6. Cloud Computing will show little progress in client computing (DaaS being just the first step and the only area of activity)

The Cloud Computing model for client computing will take several years to progress to a mainstream solution, depending primarily on Cloud Orchestration standards and high availability bandwidth.  We do believe, however, that the advent of non-persistent desktops in the newly-emerging DaaS model will begin the move of Cloud from theoretical hype to serious business case consideration. However DaaS is only part of the Cloud model of client computing and there is still plenty that needs doing to enable integration of services across multiple service providers

7. BYOPC morphs into HAPC

While the concept of BYOPC is attractive, in reality, this model is unlikely to be widely adopted by employees.  Support and warranty issues will cause unnecessary headaches for users and many will inevitably contact their own company support desk for assistance anyway.  What is more likely is the use of desktop virtualization in HAPC (Home Access PC).  Employees will be more likely to use their static home PC for work use out of hours and keep their work PC at the office.  A non-persistent virtual desktop model works well in this scenario, as long as the employee has a predictable and personal experience across both devices. These users will be served by either hosted solutions(SBC/HVD) or local execution, the ‘new thing’ here is local execution.

8. Desktop component delivery commoditizes

As non-persistent corporate desktop images become the norm, the standardization and automation of the delivery of these assets will become less valuable and the updating of the source image and the management of the user’s individual environment will increase in value.  Platform providers will deliver efficient means of delivering desktops and corporate applications from a standardized source image, with the management of these source images becoming the value-add in the mid-term.

Longer term, image management will move to become a service that is provided by software vendors and will be part of our contracts with the vendors. Configuration and personalization of applications will remain inside the business because so much of the information involved is business and user specific. This becomes a major direction for user environment management.

9. We reach a decision point on the mobile platform for client computing – virtualization or a de-facto standard. – Updated

Currently there are few corporate applications available to run on phone platforms. In part this is a result of the platform variance that has existed to date which would have required an application developer to support each platform separately. For a number of years vendors have been working on hypervisors for mobile devices that would allow a single common view across all the devices. VMware bought Trango a year or so back and investment was rife. This year we will either see virtualization get adopted for mobile platforms or a single platform adopted instead. If not virtualization what would the platform be? Android is too new, Microsoft suffers from platform variance perhaps leaving Apple or RIM to become the de facto standard for mobile devices – there is a sizable chance of Apple ousting Microsoft because of a lack of consistency in the Microsoft platform. Whoever moves to take this position will have to find a better, more business focused, way of selling applications than AppStores.
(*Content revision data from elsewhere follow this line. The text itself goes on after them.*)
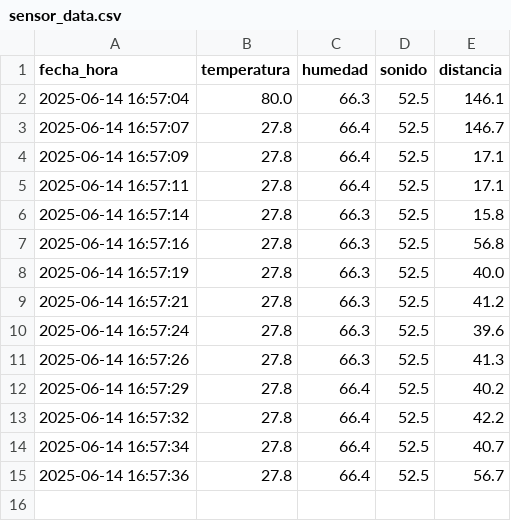
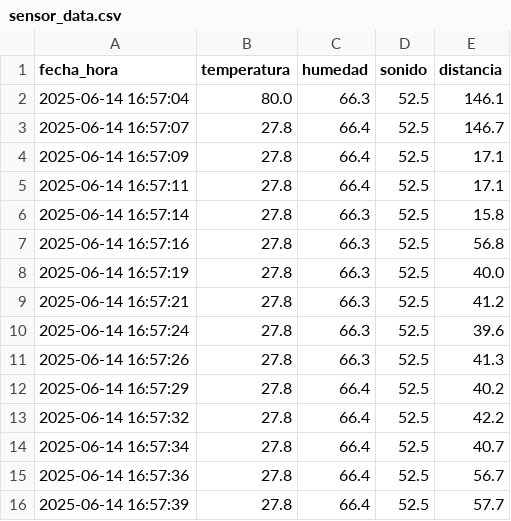
Before and after one commit to Gonchis12/INTERFAZ, a CSV file: sensor_data.csv, drawn as a sheet; the diff names each change by its address in the sheet, - before the commit and + after, or states it on an @@ line.

Commit message:
Nueva lectura del sensor

```diff
--- a/sensor_data.csv
+++ b/sensor_data.csv
+row 16: 2025-06-14 16:57:39 | 27.8 | 66.4 | 52.5 | 57.7
```
Also changed, not shown: 1 other file.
*** Update 3rd Feb ’10: It would appear this may be coming true with the recent new of Citrix and OK Labs, please see my latest blog post on this matter here ***

10.  Stand-alone application virtualization ISVs will find 2010 a real business challenge

Application virtualization is an increasing important component in desktop virtualization, and this will continue through 2010 and beyond.  Such is the importance of this mechanism, that we expect smaller, independent ISVs specializing in this area to become either swallowed up by the platform vendors (like Softricity and Thinstall) or find new directions.